### Problem to work on:
Once the images are removed, repeat all of the entries exactly.

* * *

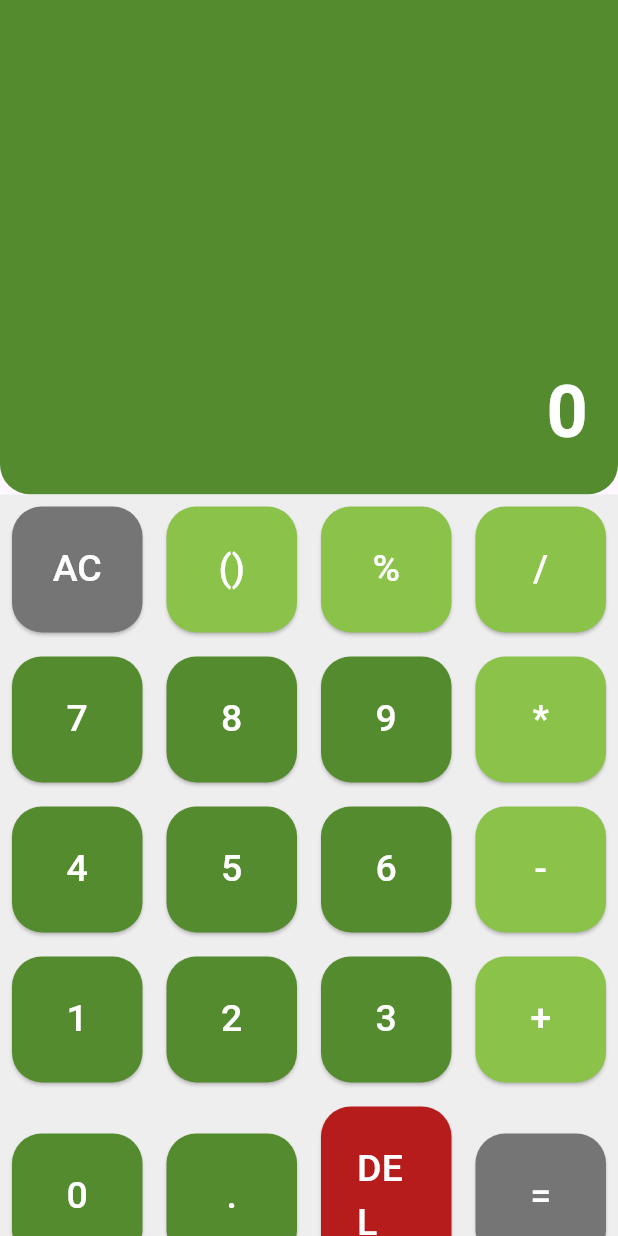
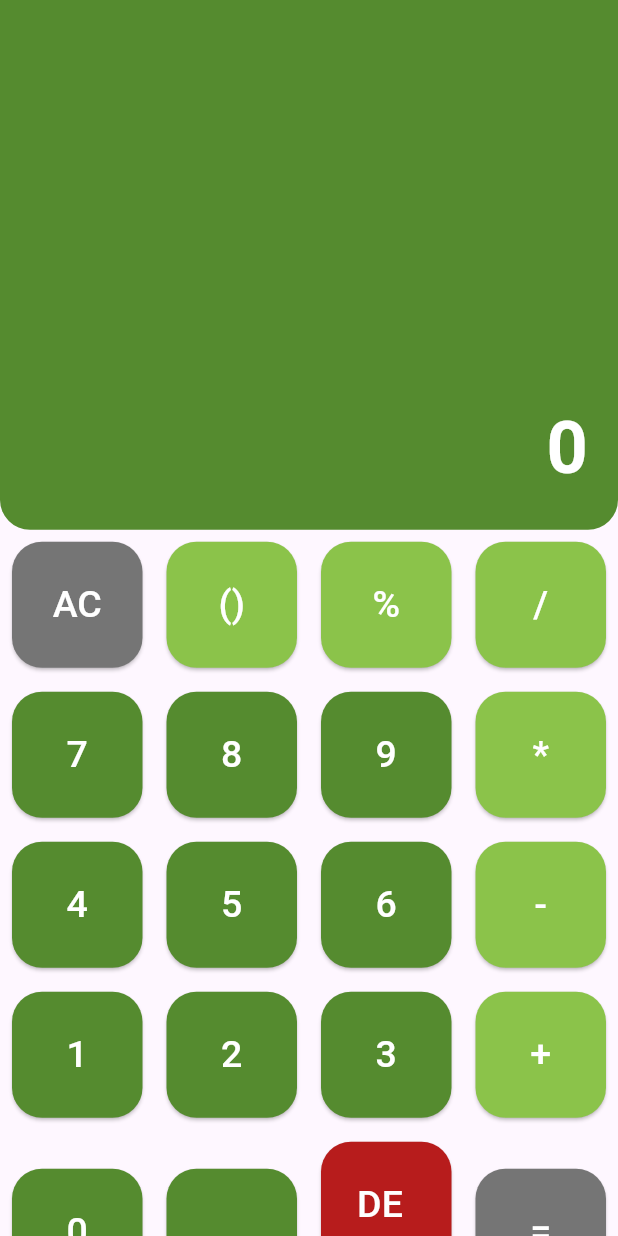
Before and after one commit to mynulyt/Calculator-App, a Flutter app: the screen it shows after launch, on a phone screen of 412 x 824 dp. Run offline on Flutter 3.47's test engine with Material 3 defaults, Android fonts, the phone set to English and light mode, and no system bars.

Commit message:
calculator

```diff
--- a/lib/calculator.dart
+++ b/lib/calculator.dart
@@ -9,25 +9,22 @@ class Calculator extends StatefulWidget {
 }
 
 class _CalculatorState extends State<Calculator> {
-  String _input = '0'; // Current input display
-  String _output = '0'; // Result display
-  String _operation = ''; // Current operation (+, -, *, /, etc.)
-  double _num1 = 0; // First number in calculation
-  double _num2 = 0; // Second number in calculation
-  bool _shouldResetInput = false; // Flag to reset input after operation
+  String _input = '0';
+  String _output = '0';
+  String _operation = '';
+  double _num1 = 0;
+  double _num2 = 0;
+  bool _shouldResetInput = false;
 
-  // Handles button presses
   void buttonPressed(String buttonText) {
     setState(() {
       if (buttonText == 'AC') {
-        // Clear everything
         _input = '0';
         _output = '0';
         _operation = '';
         _num1 = 0;
         _num2 = 0;
       } else if (buttonText == 'DEL') {
-        // Delete last character
         if (_input.length > 1) {
           _input = _input.substring(0, _input.length - 1);
         } else {
@@ -38,12 +35,10 @@ class _CalculatorState extends State<Calculator> {
           buttonText == '*' ||
           buttonText == '/' ||
           buttonText == '%') {
-        // Handle operations
         _num1 = double.parse(_input);
         _operation = buttonText;
         _shouldResetInput = true;
       } else if (buttonText == '=') {
-        // Calculate result
         _num2 = double.parse(_input);
 
         switch (_operation) {
@@ -64,7 +59,6 @@ class _CalculatorState extends State<Calculator> {
             break;
         }
 
-        // Remove decimal if it's .0
         if (_output.endsWith('.0')) {
           _output = _output.substring(0, _output.length - 2);
         }
@@ -72,13 +66,10 @@ class _CalculatorState extends State<Calculator> {
         _input = _output;
         _operation = '';
       } else if (buttonText == '.') {
-        // Handle decimal point
         if (!_input.contains('.')) {
           _input += '.';
         }
       } else if (buttonText == '()') {
-        // Handle parentheses (placeholder - could be implemented for complex expressions)
-        // For now, just toggle between adding opening and closing parentheses
         if (_input == '0') {
           _input = '(';
         } else if (!_input.contains('(')) {
@@ -87,7 +78,6 @@ class _CalculatorState extends State<Calculator> {
           _input += ')';
         }
       } else {
-        // Handle number input
         if (_input == '0' || _shouldResetInput) {
           _input = buttonText;
           _shouldResetInput = false;
@@ -105,9 +95,8 @@ class _CalculatorState extends State<Calculator> {
         child: Column(
           mainAxisAlignment: MainAxisAlignment.center,
           children: [
-            // Display area
             Expanded(
-              flex: 2,
+              flex: 3,
               child: Container(
                 width: double.infinity,
                 decoration: BoxDecoration(
@@ -122,7 +111,6 @@ class _CalculatorState extends State<Calculator> {
                   mainAxisAlignment: MainAxisAlignment.end,
                   crossAxisAlignment: CrossAxisAlignment.end,
                   children: [
-                    // Operation display (smaller text)
                     Text(
                       _num1 != 0 ? '$_num1 $_operation' : '',
                       style: TextStyle(
@@ -131,7 +119,6 @@ class _CalculatorState extends State<Calculator> {
                       ),
                     ),
                     const SizedBox(height: 10),
-                    // Main display (larger text)
                     Text(
                       _input,
                       style: const TextStyle(
@@ -146,14 +133,11 @@ class _CalculatorState extends State<Calculator> {
               ),
             ),
 
-            // Button area
             Expanded(
-              flex: 3,
+              flex: 4,
               child: Container(
-                color: Colors.grey[200],
                 child: Column(
                   children: [
-                    // First row (AC, (), %, /)
                     Row(
                       children: [
                         CustomButtom(
@@ -179,7 +163,6 @@ class _CalculatorState extends State<Calculator> {
                       ],
                     ),
 
-                    // Second row (7, 8, 9, *)
                     Row(
                       children: [
                         CustomButtom(
@@ -202,7 +185,6 @@ class _CalculatorState extends State<Calculator> {
                       ],
                     ),
 
-                    // Third row (4, 5, 6, -)
                     Row(
                       children: [
                         CustomButtom(
@@ -225,7 +207,6 @@ class _CalculatorState extends State<Calculator> {
                       ],
                     ),
 
-                    // Fourth row (1, 2, 3, +)
                     Row(
                       children: [
                         CustomButtom(
@@ -248,7 +229,6 @@ class _CalculatorState extends State<Calculator> {
                       ],
                     ),
 
-                    // Fifth row (0, ., DEL, =)
                     Row(
                       children: [
                         CustomButtom(
--- a/pubspec.yaml
+++ b/pubspec.yaml
@@ -34,6 +34,7 @@ dependencies:
   # The following adds the Cupertino Icons font to your application.
   # Use with the CupertinoIcons class for iOS style icons.
   cupertino_icons: ^1.0.8
+
 
 dev_dependencies:
   flutter_test:
```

* * *

### Response area:
Before and after one commit to mynulyt/Calculator-App, a Flutter app: the screen it shows after launch, on a phone screen of 412 x 824 dp. Run offline on Flutter 3.47's test engine with Material 3 defaults, Android fonts, the phone set to English and light mode, and no system bars.

Commit message:
calculator

```diff
--- a/lib/calculator.dart
+++ b/lib/calculator.dart
@@ -9,25 +9,22 @@ class Calculator extends StatefulWidget {
 }
 
 class _CalculatorState extends State<Calculator> {
-  String _input = '0'; // Current input display
-  String _output = '0'; // Result display
-  String _operation = ''; // Current operation (+, -, *, /, etc.)
-  double _num1 = 0; // First number in calculation
-  double _num2 = 0; // Second number in calculation
-  bool _shouldResetInput = false; // Flag to reset input after operation
+  String _input = '0';
+  String _output = '0';
+  String _operation = '';
+  double _num1 = 0;
+  double _num2 = 0;
+  bool _shouldResetInput = false;
 
-  // Handles button presses
   void buttonPressed(String buttonText) {
     setState(() {
       if (buttonText == 'AC') {
-        // Clear everything
         _input = '0';
         _output = '0';
         _operation = '';
         _num1 = 0;
         _num2 = 0;
       } else if (buttonText == 'DEL') {
-        // Delete last character
         if (_input.length > 1) {
           _input = _input.substring(0, _input.length - 1);
         } else {
@@ -38,12 +35,10 @@ class _CalculatorState extends State<Calculator> {
           buttonText == '*' ||
           buttonText == '/' ||
           buttonText == '%') {
-        // Handle operations
         _num1 = double.parse(_input);
         _operation = buttonText;
         _shouldResetInput = true;
       } else if (buttonText == '=') {
-        // Calculate result
         _num2 = double.parse(_input);
 
         switch (_operation) {
@@ -64,7 +59,6 @@ class _CalculatorState extends State<Calculator> {
             break;
         }
 
-        // Remove decimal if it's .0
         if (_output.endsWith('.0')) {
           _output = _output.substring(0, _output.length - 2);
         }
@@ -72,13 +66,10 @@ class _CalculatorState extends State<Calculator> {
         _input = _output;
         _operation = '';
       } else if (buttonText == '.') {
-        // Handle decimal point
         if (!_input.contains('.')) {
           _input += '.';
         }
       } else if (buttonText == '()') {
-        // Handle parentheses (placeholder - could be implemented for complex expressions)
-        // For now, just toggle between adding opening and closing parentheses
         if (_input == '0') {
           _input = '(';
         } else if (!_input.contains('(')) {
@@ -87,7 +78,6 @@ class _CalculatorState extends State<Calculator> {
           _input += ')';
         }
       } else {
-        // Handle number input
         if (_input == '0' || _shouldResetInput) {
           _input = buttonText;
           _shouldResetInput = false;
@@ -105,9 +95,8 @@ class _CalculatorState extends State<Calculator> {
         child: Column(
           mainAxisAlignment: MainAxisAlignment.center,
           children: [
-            // Display area
             Expanded(
-              flex: 2,
+              flex: 3,
               child: Container(
                 width: double.infinity,
                 decoration: BoxDecoration(
@@ -122,7 +111,6 @@ class _CalculatorState extends State<Calculator> {
                   mainAxisAlignment: MainAxisAlignment.end,
                   crossAxisAlignment: CrossAxisAlignment.end,
                   children: [
-                    // Operation display (smaller text)
                     Text(
                       _num1 != 0 ? '$_num1 $_operation' : '',
                       style: TextStyle(
@@ -131,7 +119,6 @@ class _CalculatorState extends State<Calculator> {
                       ),
                     ),
                     const SizedBox(height: 10),
-                    // Main display (larger text)
                     Text(
                       _input,
                       style: const TextStyle(
@@ -146,14 +133,11 @@ class _CalculatorState extends State<Calculator> {
               ),
             ),
 
-            // Button area
             Expanded(
-              flex: 3,
+              flex: 4,
               child: Container(
-                color: Colors.grey[200],
                 child: Column(
                   children: [
-                    // First row (AC, (), %, /)
                     Row(
                       children: [
                         CustomButtom(
@@ -179,7 +163,6 @@ class _CalculatorState extends State<Calculator> {
                       ],
                     ),
 
-                    // Second row (7, 8, 9, *)
                     Row(
                       children: [
                         CustomButtom(
@@ -202,7 +185,6 @@ class _CalculatorState extends State<Calculator> {
                       ],
                     ),
 
-                    // Third row (4, 5, 6, -)
                     Row(
                       children: [
                         CustomButtom(
@@ -225,7 +207,6 @@ class _CalculatorState extends State<Calculator> {
                       ],
                     ),
 
-                    // Fourth row (1, 2, 3, +)
                     Row(
                       children: [
                         CustomButtom(
@@ -248,7 +229,6 @@ class _CalculatorState extends State<Calculator> {
                       ],
                     ),
 
-                    // Fifth row (0, ., DEL, =)
                     Row(
                       children: [
                         CustomButtom(
--- a/pubspec.yaml
+++ b/pubspec.yaml
@@ -34,6 +34,7 @@ dependencies:
   # The following adds the Cupertino Icons font to your application.
   # Use with the CupertinoIcons class for iOS style icons.
   cupertino_icons: ^1.0.8
+
 
 dev_dependencies:
   flutter_test:
```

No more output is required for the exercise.